Desconocida Unknown Ukjent

My friends, the wonderful Craftivist Collective, have launched a crowdfunding project to get their first book published. Regular readers will know, that I am a huge fan of craftivism and the creativity and accessibility opportunities this kind of ‘slow activism’ provides. So here are a collection of some of my favourite craftivism projects I have been involved in since I first met Sarah and the Collective two years ago. Please have read and see what craftivism can do and maybe we can make this book happen? This was first published on my old blog on 10th February 2011…

Almost exactly six months ago I blogged about an art project I had taken part in called Desconocida Unknown Ukjent, which I had discovered through the fabulous Craftivist Collective. Pallant Gallery were also kind enough to send me two labels to embroider at home.

Embroided name labels

Desconocida Unknown Ukjent is an international art project by the Norwegian artist Lise Bjorne Linnert to raise awareness of the murder, trafficking and abuse of women in Ciudad Juarez, on the Mexican/ US border.

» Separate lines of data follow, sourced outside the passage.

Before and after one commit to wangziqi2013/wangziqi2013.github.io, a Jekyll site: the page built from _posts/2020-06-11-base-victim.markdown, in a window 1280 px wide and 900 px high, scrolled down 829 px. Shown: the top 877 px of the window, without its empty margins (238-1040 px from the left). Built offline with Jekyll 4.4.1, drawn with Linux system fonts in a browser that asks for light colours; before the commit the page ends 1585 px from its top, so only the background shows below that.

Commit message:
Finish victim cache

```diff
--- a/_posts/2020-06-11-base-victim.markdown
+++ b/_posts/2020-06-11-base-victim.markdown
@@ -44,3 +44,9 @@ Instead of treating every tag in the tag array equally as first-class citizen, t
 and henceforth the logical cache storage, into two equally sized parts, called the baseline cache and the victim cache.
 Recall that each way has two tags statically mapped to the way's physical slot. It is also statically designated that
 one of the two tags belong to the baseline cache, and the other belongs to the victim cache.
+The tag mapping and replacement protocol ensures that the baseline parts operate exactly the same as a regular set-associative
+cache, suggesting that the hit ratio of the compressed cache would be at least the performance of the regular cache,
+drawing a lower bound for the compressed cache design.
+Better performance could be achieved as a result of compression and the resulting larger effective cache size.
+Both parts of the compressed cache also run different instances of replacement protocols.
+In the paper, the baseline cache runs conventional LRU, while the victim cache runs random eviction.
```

Since 1993, between 500 to possibly over 1000 women are believed to have been murdered in the city or have disappeared.


In this art project, each participant embroiders the name of one of the dead or missing women of Ciudad Juarez and also embroiders the word ‘unknown’ to remember all the unidentified victims of similar crimes worldwide, taking the time used to embroider the name or words to remember these people.

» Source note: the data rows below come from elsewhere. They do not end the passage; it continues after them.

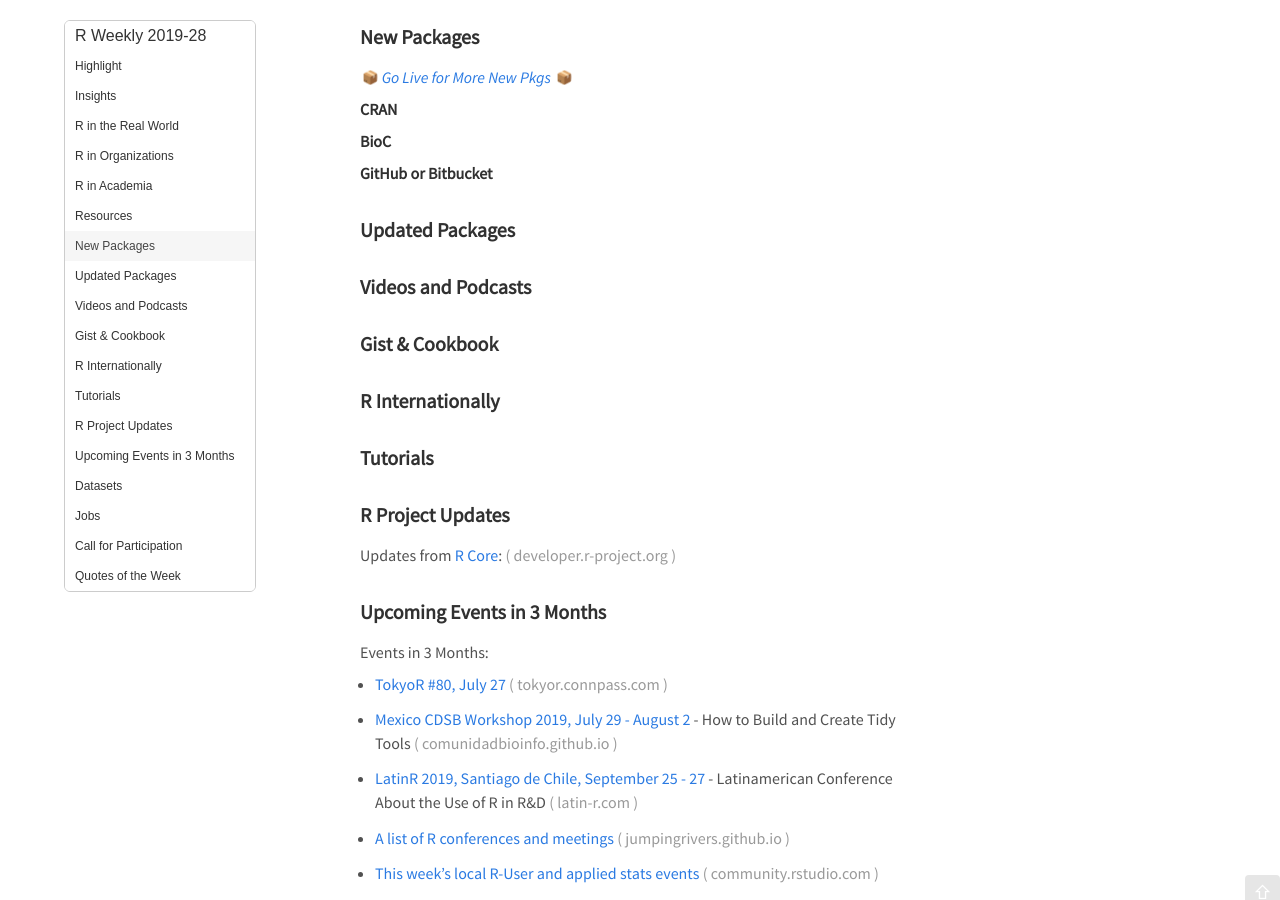
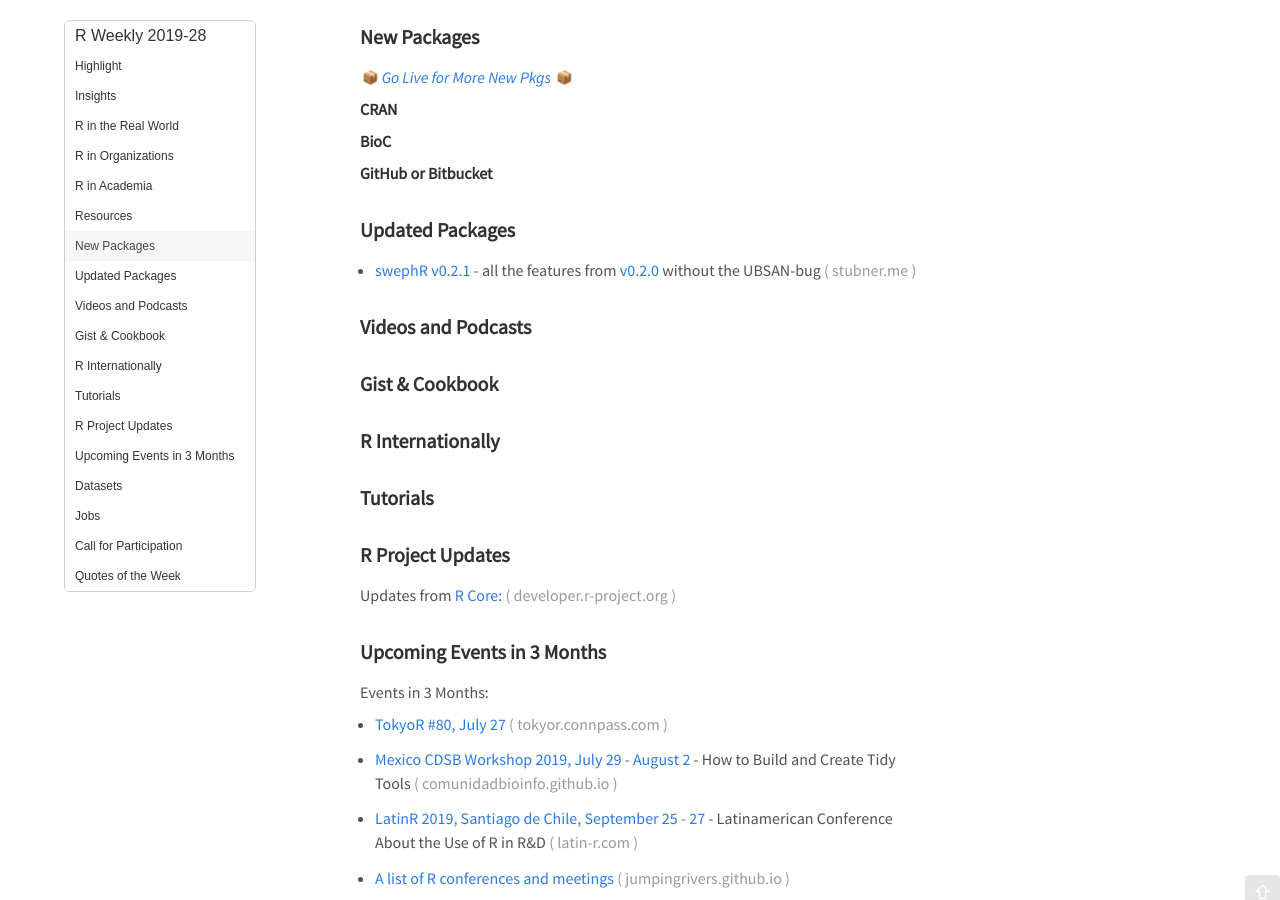
Before and after one commit to rweekly/rweekly.org, a Jekyll site: the page built from draft.md, in a window 1280 px wide and 900 px high, scrolled down 514 px. Built offline with Jekyll 4.4.1, drawn with Linux system fonts in a browser that asks for light colours; emoji names are drawn with the system emoji font; comment, search, counter and statistics services are not loaded.

Commit message:
Include swephR update

```diff
--- a/draft.md
+++ b/draft.md
@@ -49,7 +49,7 @@ Release Date: 2019-07-15
 
 ### Updated Packages
 
-
++ [swephR v0.2.1](https://stubner.me/2019/07/swephr-v0-2-1/) - all the features from [v0.2.0](https://stubner.me/2019/07/swephr-v0-2-0/) without the UBSAN-bug
 
 ###  Videos and Podcasts
 
```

The Aussie and I were on the South Coast this week and were able to go to Chichester to visit the Pallant Gallery and see Lise’s complete work.

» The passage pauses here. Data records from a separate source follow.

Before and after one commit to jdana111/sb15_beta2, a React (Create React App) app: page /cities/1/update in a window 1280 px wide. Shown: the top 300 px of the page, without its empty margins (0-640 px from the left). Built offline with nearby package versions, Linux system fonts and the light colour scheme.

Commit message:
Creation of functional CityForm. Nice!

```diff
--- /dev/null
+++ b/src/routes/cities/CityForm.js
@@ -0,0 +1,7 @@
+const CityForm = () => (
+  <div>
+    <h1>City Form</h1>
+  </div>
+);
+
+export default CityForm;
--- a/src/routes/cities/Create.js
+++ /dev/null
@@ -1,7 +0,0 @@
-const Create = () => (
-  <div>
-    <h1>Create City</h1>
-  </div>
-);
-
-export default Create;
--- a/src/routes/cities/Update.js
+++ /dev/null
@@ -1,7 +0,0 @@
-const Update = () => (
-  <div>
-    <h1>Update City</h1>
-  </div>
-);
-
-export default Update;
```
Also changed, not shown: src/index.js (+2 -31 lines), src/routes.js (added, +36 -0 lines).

All the embroidered labels in the art gallery

When embroidering the individual labels it was difficult to even imagine how they would all look all together. The labels have been displayed to spell out the lyrics of the Mexican and the USA national anthems in Morse Code, which is why there are gaps between some of them.

It is difficult to describe the emotions of what it was like to see them all together. Embroidering the single label was very moving because you knew that person had faced hardships we don’t even have to consider in the UK. But when I saw the whole wall of the labels, remembering that every single one of them represents someone that is dead or missing and that the authorities have so far done nothing to investigate a single one.


I find it very difficult to put in to words the combined feeling of utter sadness and anger at the injustice.

 Please have a look at Lise Bjorne Linnert’s blog to find out more about the project.

For an update on Ciudad Juarez, there was a report on this morning’s Radio 4 Today Show (at 08.31)